> Image comparison data
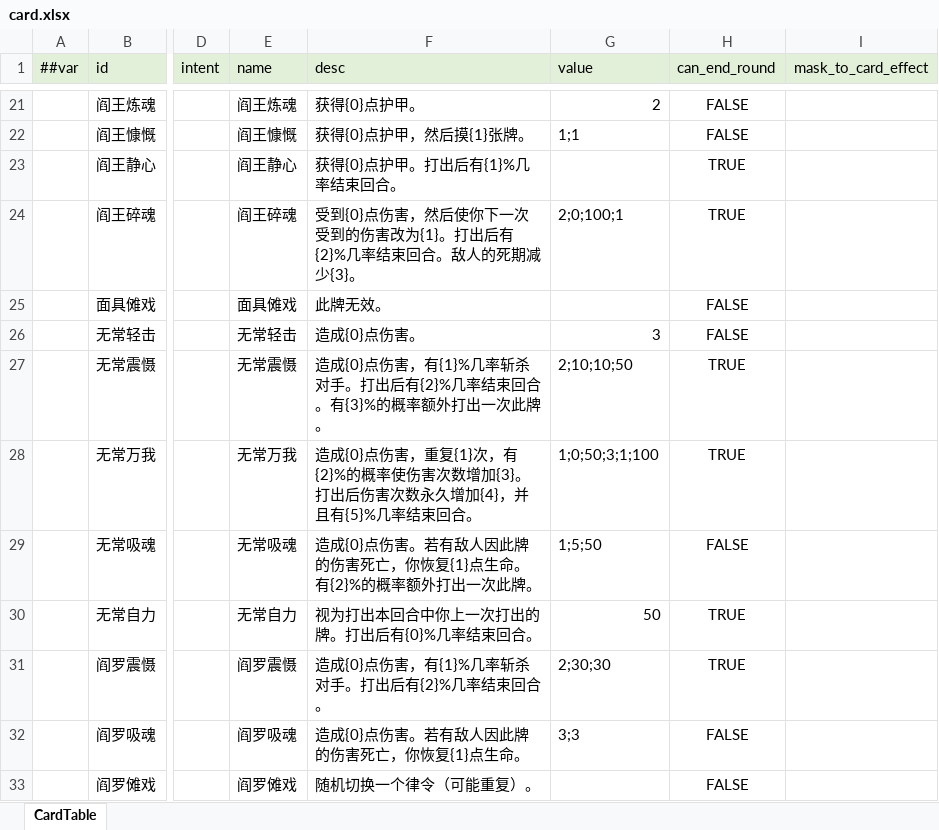
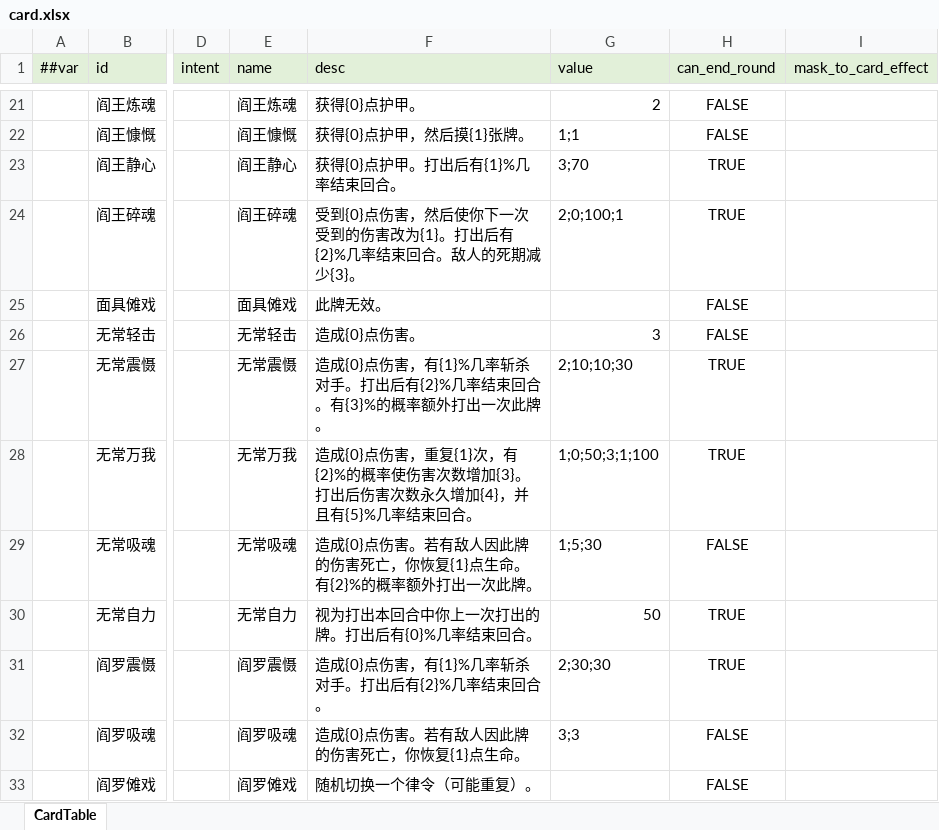
Before and after one commit to Unity-Devlop/GGJ2026, an Excel workbook: Configs/source/Datas/card.xlsx, sheet CardTable, drawn as a sheet; only a part is shown, gaps mark what is left out; values as stored, in another font and other column widths than the file's, no borders; the diff names each change by its address in the sheet, - before the commit and + after, or states it on an @@ line.

Commit message:
数值配置提交

```diff
--- a/Configs/source/Datas/card.xlsx (sheet CardTable)
+++ b/Configs/source/Datas/card.xlsx (sheet CardTable)
-G23 (value): (empty)
+G23 (value): 3;70
-G27 (value): 2;10;10;50
+G27 (value): 2;10;10;30
-G29 (value): 1;5;50
+G29 (value): 1;5;30
```
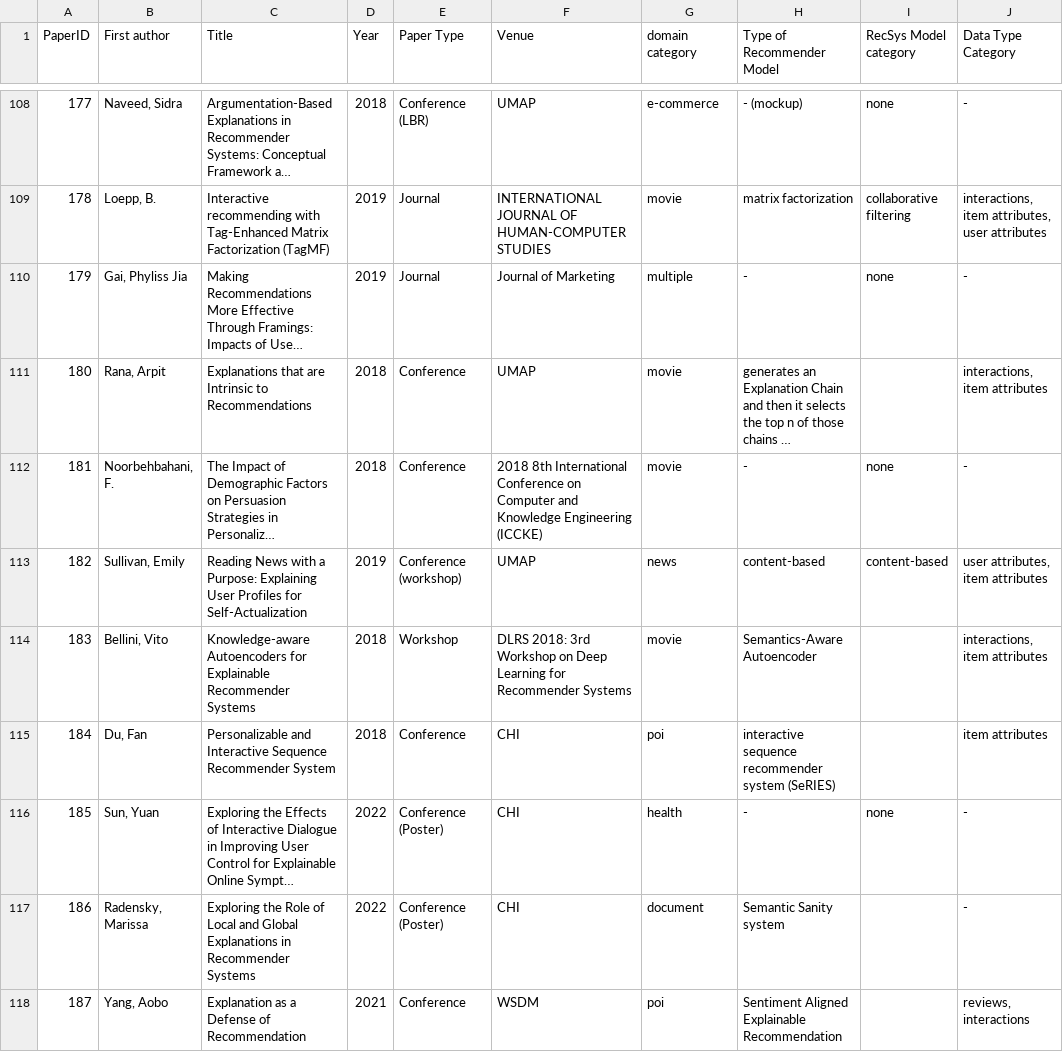
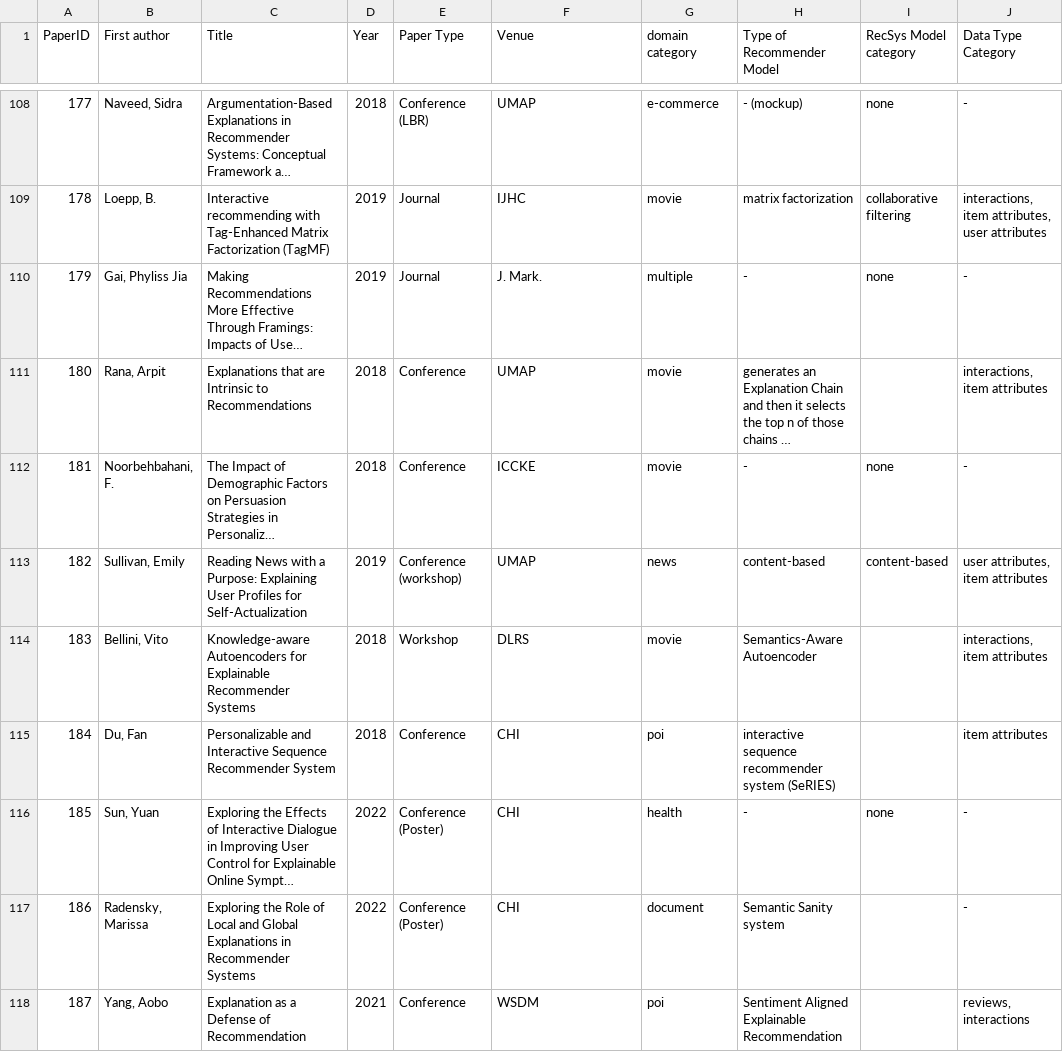
Before and after one commit to kathriwa/interactive-survey-visualization, a CSV file: src/db/original_data/survey-data - Main Sheet.csv, drawn as a sheet; only a part is shown, gaps mark what is left out; long unchanged cells end in …; the diff covers the shown part only; the diff names each change by its address in the sheet, - before the commit and + after, or states it on an @@ line.

```diff
--- a/src/db/original_data/survey-data - Main Sheet.csv
+++ b/src/db/original_data/survey-data - Main Sheet.csv
-F109 (Venue): INTERNATIONAL JOURNAL OF HUMAN-COMPUTER STUDIES
+F109 (Venue): IJHC
-F110 (Venue): Journal of Marketing
+F110 (Venue): J. Mark.
-F112 (Venue): 2018 8th International Conference on Computer and Knowledge Engineering (ICCKE)
+F112 (Venue): ICCKE
-F114 (Venue): DLRS 2018: 3rd Workshop on Deep Learning for Recommender Systems
+F114 (Venue): DLRS
```
Also changed, not shown: 35 edited cells elsewhere in this file, 2 other files.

> Problem description
Match on "ICCKE" and report each line of the data above that has it.

> Answer box
-F112 (Venue): 2018 8th International Conference on Computer and Knowledge Engineering (ICCKE)
+F112 (Venue): ICCKE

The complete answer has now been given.